I’ve managed to find time to write a few scenes for my third Alba Sulh Wraeththu novel. Again getting lots of ideas but things are just so hectic at the moment. I look back wistfully to the days when my workload when I got up in the morning was just writing. I squandered a lot of that time, because I had no idea how things would change. Writing time is a luxury for me nowadays. But that said I do savour it and look forward to immersing myself in it. It seems bizarre to me that for quite a few years I suffered writer’s block, yet now it’s not so much I can’t write because the words aren’t there, but just I have so many other things to do. But the positive side of this is that writing is now a pleasure to me rather than something to be feared, or dreaded. We all have our own ways round writer’s block!
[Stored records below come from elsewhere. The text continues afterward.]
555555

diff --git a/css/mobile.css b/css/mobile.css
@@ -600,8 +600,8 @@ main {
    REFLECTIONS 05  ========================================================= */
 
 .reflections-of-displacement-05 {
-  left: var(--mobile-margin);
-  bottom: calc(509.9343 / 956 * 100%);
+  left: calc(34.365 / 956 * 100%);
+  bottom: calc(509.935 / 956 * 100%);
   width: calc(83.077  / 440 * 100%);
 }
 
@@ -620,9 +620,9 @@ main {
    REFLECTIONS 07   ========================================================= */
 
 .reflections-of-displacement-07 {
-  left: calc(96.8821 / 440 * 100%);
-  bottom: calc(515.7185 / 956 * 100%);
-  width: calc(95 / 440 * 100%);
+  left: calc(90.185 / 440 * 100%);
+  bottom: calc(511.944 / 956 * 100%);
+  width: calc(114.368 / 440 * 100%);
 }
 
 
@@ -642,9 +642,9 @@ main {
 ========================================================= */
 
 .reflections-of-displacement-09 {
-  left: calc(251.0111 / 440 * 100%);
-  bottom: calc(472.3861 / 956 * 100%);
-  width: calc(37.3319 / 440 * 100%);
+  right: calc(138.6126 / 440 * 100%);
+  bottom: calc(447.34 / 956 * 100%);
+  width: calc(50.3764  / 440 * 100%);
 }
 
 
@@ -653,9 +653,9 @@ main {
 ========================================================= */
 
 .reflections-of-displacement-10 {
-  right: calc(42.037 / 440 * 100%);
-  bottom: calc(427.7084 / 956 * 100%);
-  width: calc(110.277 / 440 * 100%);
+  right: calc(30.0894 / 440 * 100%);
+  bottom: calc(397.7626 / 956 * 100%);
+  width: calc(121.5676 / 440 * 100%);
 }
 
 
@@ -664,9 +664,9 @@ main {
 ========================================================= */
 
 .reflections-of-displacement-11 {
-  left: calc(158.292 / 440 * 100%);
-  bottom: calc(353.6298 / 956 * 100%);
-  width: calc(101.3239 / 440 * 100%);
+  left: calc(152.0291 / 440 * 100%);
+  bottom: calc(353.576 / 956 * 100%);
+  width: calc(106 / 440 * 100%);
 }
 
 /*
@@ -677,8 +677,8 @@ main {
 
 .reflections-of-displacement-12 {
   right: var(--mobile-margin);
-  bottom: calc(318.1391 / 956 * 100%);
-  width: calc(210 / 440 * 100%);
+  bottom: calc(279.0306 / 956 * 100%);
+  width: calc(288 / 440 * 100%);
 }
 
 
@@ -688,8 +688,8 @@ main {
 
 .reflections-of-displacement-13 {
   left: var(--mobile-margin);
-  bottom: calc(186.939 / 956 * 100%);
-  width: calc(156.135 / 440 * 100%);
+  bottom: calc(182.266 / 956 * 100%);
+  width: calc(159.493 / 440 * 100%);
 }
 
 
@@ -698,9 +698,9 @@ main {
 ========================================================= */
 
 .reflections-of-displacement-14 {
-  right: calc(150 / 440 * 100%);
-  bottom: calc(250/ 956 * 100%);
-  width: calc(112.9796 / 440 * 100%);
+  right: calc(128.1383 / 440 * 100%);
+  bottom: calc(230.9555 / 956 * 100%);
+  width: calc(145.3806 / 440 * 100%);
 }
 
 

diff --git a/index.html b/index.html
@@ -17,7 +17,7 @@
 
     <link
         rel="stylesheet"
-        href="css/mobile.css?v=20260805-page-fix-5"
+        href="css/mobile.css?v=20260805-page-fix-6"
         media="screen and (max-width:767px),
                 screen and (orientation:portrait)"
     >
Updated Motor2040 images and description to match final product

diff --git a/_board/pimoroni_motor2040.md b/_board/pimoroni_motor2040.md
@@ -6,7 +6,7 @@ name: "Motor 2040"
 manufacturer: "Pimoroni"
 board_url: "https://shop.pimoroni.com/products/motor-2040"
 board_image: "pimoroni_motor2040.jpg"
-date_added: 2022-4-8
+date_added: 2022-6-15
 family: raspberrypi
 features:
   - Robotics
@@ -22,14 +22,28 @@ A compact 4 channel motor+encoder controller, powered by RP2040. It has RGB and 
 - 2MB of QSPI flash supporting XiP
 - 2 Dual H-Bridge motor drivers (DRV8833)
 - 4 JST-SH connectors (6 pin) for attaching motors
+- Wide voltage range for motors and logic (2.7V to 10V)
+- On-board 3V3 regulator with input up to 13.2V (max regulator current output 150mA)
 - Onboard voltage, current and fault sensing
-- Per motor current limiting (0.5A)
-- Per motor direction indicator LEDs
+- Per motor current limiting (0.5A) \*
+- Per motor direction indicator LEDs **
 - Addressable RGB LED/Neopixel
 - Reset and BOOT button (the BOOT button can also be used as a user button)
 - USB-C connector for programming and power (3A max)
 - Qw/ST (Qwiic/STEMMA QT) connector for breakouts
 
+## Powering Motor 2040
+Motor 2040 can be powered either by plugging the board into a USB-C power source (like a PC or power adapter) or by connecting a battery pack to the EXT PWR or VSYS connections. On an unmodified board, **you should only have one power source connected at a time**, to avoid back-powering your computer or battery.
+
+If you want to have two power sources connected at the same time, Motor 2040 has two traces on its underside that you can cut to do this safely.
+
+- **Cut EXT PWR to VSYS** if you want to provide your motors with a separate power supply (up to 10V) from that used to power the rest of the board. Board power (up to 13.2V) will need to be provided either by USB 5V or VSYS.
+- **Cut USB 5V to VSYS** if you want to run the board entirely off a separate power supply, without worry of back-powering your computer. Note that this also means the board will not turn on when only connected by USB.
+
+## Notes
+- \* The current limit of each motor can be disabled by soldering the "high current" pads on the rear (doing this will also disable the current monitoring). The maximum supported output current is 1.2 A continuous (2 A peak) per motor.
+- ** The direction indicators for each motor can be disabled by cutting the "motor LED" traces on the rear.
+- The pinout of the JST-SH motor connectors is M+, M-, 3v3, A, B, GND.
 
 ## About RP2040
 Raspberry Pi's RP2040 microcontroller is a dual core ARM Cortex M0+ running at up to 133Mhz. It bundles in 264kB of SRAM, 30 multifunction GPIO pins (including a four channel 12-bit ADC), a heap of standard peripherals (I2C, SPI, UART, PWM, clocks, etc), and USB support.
Aside from my own writing, and working on Immanion Press titles, I have a delicious little job of typing up one of Tanith Lee’s stories for Ian Whates. I do the layout for Ian’s Newcon Press titles – one of my favourite things to do. I adore designing books. Tanith works on a typewriter rather than a computer, and hers died recently, so she’s been writing by hand. I’ve done quite a bit of typing and scanning for Tanith over the last year, which gives me the privilege of reading her new work – aside from the novels of hers Immanion Press is publishing. The tale I’m typing up now, which is a fairly long one, is ‘The Frost Watcher’, to go in Newcon Press’s new edition of Tanith’s short story collection ‘Cold Grey Stones’. Tanith’s husband John Kaiine did the cover art for the original edition, which I always thought was wondrously spooky and strange, and for the new edition Tanith has written the story to go with that illustration. Ian is launching this new edition in October, so check the Newcon Press web site for more details.

I’ve recently done the layout for another of Ian’s titles, the ‘part two’ of ‘Diary of a Witchcraft Shop’ by Liz Williams, and her partner, Trevor Jones. I just had to read parts of it as I was doing the layout – irresistible – and my favourite bits are the recounting of conversations with customers in the shop. A hoot. I loved the first book and can also recommend this one.

In respect of my own work, and reviewing what I have stored in my ‘ideas’ folder on the computer, I had a look at a novel I started some years ago, called ‘Shimbari Dreams’, which is sort of autobiographical in that it concerns a female writer who’s created a fantasy world where the characters have ambivalent sexuality. But primarily, it was my attempt to explore the possibilities – and dark shadows – of the internet. Looking again at the pages I wrote for it, I realise that social media have moved on so much I need to rewrite it quite a bit. I was interested in investigating how virtuality could leak into reality, and also about the more obsessive side of fandom. The ‘new’ fandom that evolves in the story grows beyond the regular fans, and is as much of a mystery and an absurdity to them as to the author. Then things take a sinister turn. I’m thinking at the moment, this might be the novel I return to after I’ve finished the last of the Alba Sulh sequence, but I do have several other stand alone novels started, either with a few chapters done, or just in note form, so I’ll leave it until later to decide which one I’ll actually work on next.

For now I need to finish the agriculture story and also the Alba Sulh novel. There is one part of this novel that I’m sort of reluctant to write, and might not include it ultimately. It’s something I find extremely gruesome and therefore uncomfortable to write about. It’s based on a real event that was reported in the news last year, and when I read about it, it affected me greatly. I need something quite shocking for the core of this novel, wrapped as it is in ghosts, but whether I can stomach actually writing that part remains to be seen. I might yet wuss out!

I’m still mulling over what should be the next Wraeththu anthology theme. I thought it might be nice to bring out a collection annually but I think bi-annually is more realistic.

So, lots going on, and feeling very positive about my work. Could just do with more time, or some kind of device that lets me stretch time. Now, that would be handy!